Installation is straightforward, thanks to a simple setup routine. We'd prefer that the manual spell out all the configuration steps, such as key generation, in one place rather than referring you to the on-line guide or part of another chapter. Likewise, the software should force users to back up their private keys because losing a private key could prove disastrous. The lack of an uninstall routine is a bit of a nuisance. Still, the process was relatively simple. We rated SecretAgent's installation good.

There isn't much to administering SecretAgent. Users' preferences, such as automatically mailing encrypted files or changing encryption standards, are located in a single dialog box off SecretAgent's main screen. A separate key-management utility lets you merge public-key databases.

Like most of the other packages, SecretAgent doesn't give you many tools to enforce your company's standards. You can order the version that prevents users from generating their own keys, and SecretAgent can rely on external X.509 or other certificate servers.
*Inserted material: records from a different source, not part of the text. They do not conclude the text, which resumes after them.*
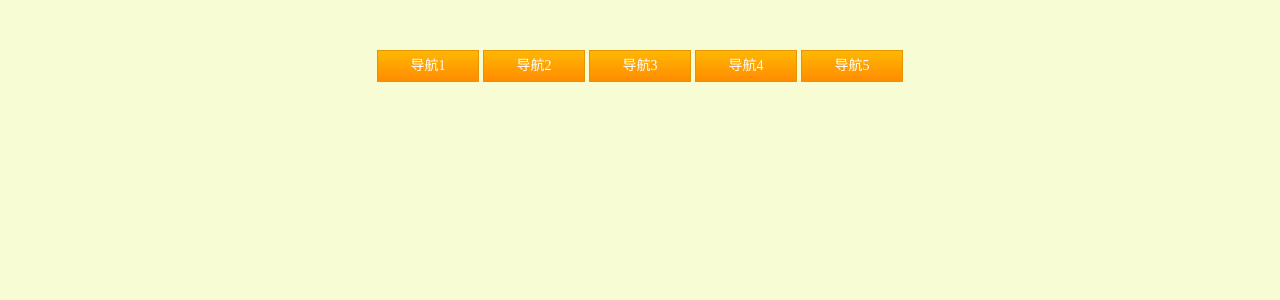
Repository: KaibutsuSama/CodePracticeExample
Page: Html5+Css3/Css3/02.背景属性/06.按钮例子.html
These files come from the project's save history. The page is drawn as it stood at one moment and after the next save; the edit follows.
The browser window is 1280 px wide. The pictures show the whole page.

Above is the page before, as saved 2023-01-29 22:04:35.

After the next save:
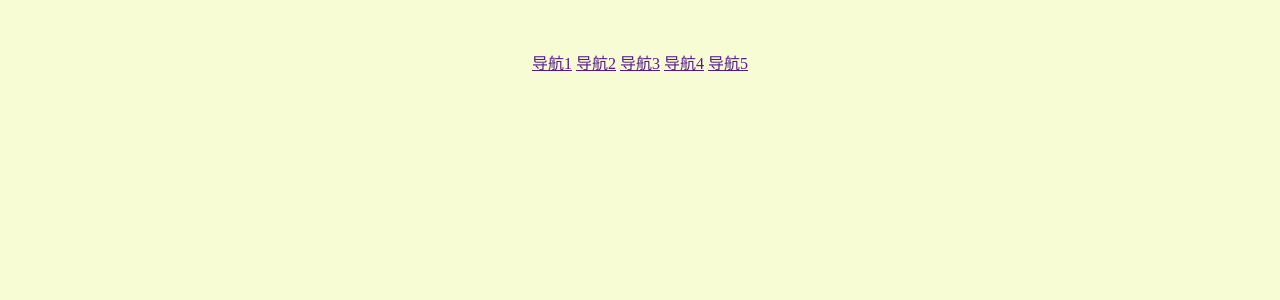
Saved 4 s later.
--- a/Html5+Css3/Css3/02.背景属性/06.按钮例子.html
+++ b/Html5+Css3/Css3/02.背景属性/06.按钮例子.html
@@ -24,22 +24,7 @@
             margin: 0 auto;
         }
 
-        .nav a{
-            display: inline-block;
-            width: 100px;
-            height: 30px;
-            line-height: 30px;
-            font-size: 14px;
-            color: #fff;
-            text-decoration: none;
-            border: 1px solid #e59500;
-            background-color: #FFB700;
-            background-image: linear-gradient(
-                    to bottom,
-                    #FFB700 0%,
-                    #FF8C00 100%
-            );
-        }
+
 
 
     </style>

After the 3 saves that followed:
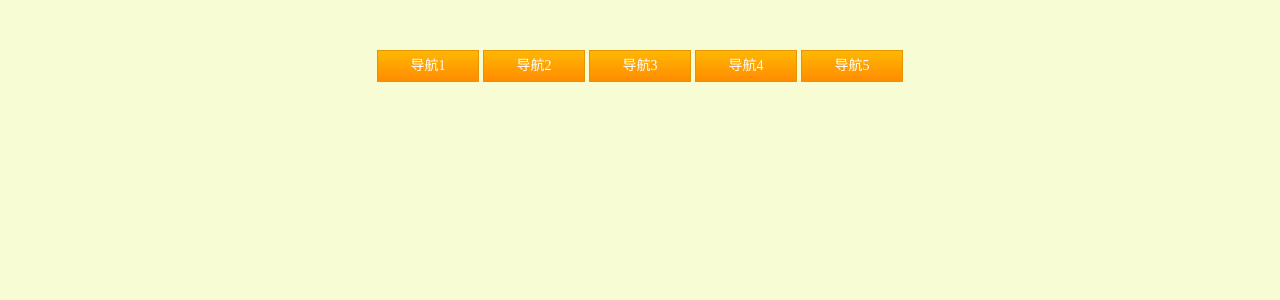
The 3 saves are shown as one change because they came seconds apart.
The last was saved 10 s later.
--- a/Html5+Css3/Css3/02.背景属性/06.按钮例子.html
+++ b/Html5+Css3/Css3/02.背景属性/06.按钮例子.html
@@ -24,7 +24,22 @@
             margin: 0 auto;
         }
 
-
+        .nav a{
+            display: inline-block;
+            width: 100px;
+            height: 30px;
+            line-height: 30px;
+            font-size: 14px;
+            color: #fff;
+            text-decoration: none;
+            border: 1px solid #e59500;
+            background-color: #FFB700;
+            background-image: linear-gradient(
+                    to bottom,
+                    #FFB700 0%,
+                    #FF8C00 100%
+            );
+        }
 
 
     </style>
Inherent in the product, however, are a raft of supported standards -- everything from key generation to compression. While SecretAgent doesn't offer much in the way of centralized management, you shouldn't overlook the importance of letting organizations choose the security standards that are right for them. That's enough to boost SecretAgent's score to good.

Protecting Data
Encrypting files is easy. From the main screen, you simply add files to a list, click on the encrypt button and enter your pass phrase. You can manually remove the original file or have SecretAgent remove it automatically after encrypting. (AT&T claims compliance with DOD standards for erasing files.)

The program is actually a Windows 3.x executable, but it runs fine under Windows 95. However, it runs without the niceties of Windows 95, such as common dialog boxes for locating files.

Unlike some packages, Secret Agent has no facility for automatically encrypting files when you shut down, but it does come with macros for Word for Windows and WordPerfect that allow you to encrypt files from the programs' menus or toolbars. Despite the lack of automation, the interface is easy and earns a good score.

Sharing Data
SecretAgent is clearly geared toward corresponding with others. First and foremost, its public-key database makes encrypting documents for someone else's review a snap. The database is hardly sophisticated, but it gets the job done.

It will automatically send documents through either VIM- or MAPI-compliant e-mail packages -- a very nice touch. It will automatically sign encrypted documents and encode them for MIME format messages, although most e-mail products will do that for you anyway. A more flexible public-key database would help, but you can use SecretAgent with other databases, including X.500 servers. All this is just as easy as encrypting local files, so SecretAgent earns an excellent score for sharing data.

AT&T aims this product squarely at federal government users and those who do business with the government. The company's support of just about every federal guideline for security and products such as the Fortezza card makes it stand out from the crowd. While Secret-Agent automates virtually every aspect of sharing data with others, it is easy enough to use for keeping your local files private. The Windows 3.x interface does little for Windows 95 users, but the product runs fine on both platforms.